Shane Napper, president of construction in Grand Rapids, Mich., Rockford Construction, also sees notable activity in two other areas.
“We’re building a ton of grocery stores, and it’s been fantastic,” Napper said. “People spent a lot more on groceries during COVID. “Another bright spot is K-12 education, which is usually funded by voter-approved bonds.“ K-12 has gone crazy, in a good way, ”Napper said.“ Bond programs are passing through. like crazy. “
Nonetheless, Garcia of Trenam Law said projects moving forward need to cross a higher bar.
“A good project is still a good project, even in this environment, “Garcia said.” Some industries, such as food service and hospitality, will be more difficult to sell and subject to higher underwriting criteria, but with the right team of owners, level of experience and guarantees, there is money available. “
On the sidelines
But while new project funding is available, there are hurdles for developers who want to tap into it. On the one hand, money, while cheap, is not free. In addition to stricter overall loan criteria and only working with the best sponsors, lenders also put in place workarounds to protect themselves in the event of a problem.
“Even though the banks are lending what is essentially free money provided by the Fed, they are raising rates for many of these areas, in order to provide a cushion and a greater margin for error,” Mammen said. “And even if they don’t mark up the price of silver, they put floors on their benchmark rates, to maintain a return on their capital.”
For homeowners, that means bank rates on the low-end range between 3.25% and 4.25% on the best projects, sources say, and between 8% and 12% on private lenders. In a post-COVID-19 world, however, developers also need to think about the additional costs pandemic mitigation adds to a project, such as social distancing and other new worksite protocols.
As the costs of these steps materialize on job sites, they also find their way into negotiations between owners and contractors.
“As I prepare the contracts, owners and contractors are certainly focusing more on who is going to absorb the COVID risk,” said Joshua B. Levy, a partner who leads the construction practice in Kansas City, Missouri. Husch Blackwell law firm. “People are really sharpening their pencils to review these clauses.”
Taken together, all of this means that even with the wide availability of funding; even with money at historically low rates; and even with contractors submitting more competitive bids, developers still find reasons not to launch new projects.
“There is money on the sidelines ready to jump in when there are opportunities,” Mammen said. “But the work itself to move on to a new development and construction project is more difficult.
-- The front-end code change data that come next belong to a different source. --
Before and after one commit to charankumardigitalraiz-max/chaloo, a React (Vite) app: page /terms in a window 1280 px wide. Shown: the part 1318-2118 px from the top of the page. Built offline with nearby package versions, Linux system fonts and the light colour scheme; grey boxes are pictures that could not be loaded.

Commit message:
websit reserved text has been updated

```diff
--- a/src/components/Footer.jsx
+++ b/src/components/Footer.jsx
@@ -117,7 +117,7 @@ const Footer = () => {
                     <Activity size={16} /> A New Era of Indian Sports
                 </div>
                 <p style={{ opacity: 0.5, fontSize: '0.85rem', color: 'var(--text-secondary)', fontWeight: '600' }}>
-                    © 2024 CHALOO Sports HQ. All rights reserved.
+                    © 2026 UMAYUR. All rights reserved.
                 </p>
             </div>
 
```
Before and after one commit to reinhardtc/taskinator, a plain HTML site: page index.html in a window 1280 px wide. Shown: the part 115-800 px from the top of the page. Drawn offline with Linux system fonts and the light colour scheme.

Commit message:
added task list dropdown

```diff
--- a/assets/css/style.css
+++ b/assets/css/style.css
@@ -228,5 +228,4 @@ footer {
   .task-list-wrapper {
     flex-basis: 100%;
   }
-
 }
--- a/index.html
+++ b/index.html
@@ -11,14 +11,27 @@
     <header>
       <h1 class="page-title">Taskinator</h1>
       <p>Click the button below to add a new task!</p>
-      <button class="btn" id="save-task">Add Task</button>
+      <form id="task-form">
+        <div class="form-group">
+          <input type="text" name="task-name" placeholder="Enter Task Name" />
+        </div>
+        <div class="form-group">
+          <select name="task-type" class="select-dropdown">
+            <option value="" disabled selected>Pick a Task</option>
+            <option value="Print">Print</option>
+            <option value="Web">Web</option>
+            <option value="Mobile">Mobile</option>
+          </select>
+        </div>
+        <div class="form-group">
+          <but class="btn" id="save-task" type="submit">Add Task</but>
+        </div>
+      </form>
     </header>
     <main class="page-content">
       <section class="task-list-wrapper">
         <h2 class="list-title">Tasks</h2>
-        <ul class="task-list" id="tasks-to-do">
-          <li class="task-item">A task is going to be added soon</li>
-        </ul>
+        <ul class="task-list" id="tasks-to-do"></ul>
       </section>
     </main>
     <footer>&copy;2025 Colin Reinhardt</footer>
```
Despite having fairly good liquidity from the banks, this turns out to be more expensive than you first purchased as a developer.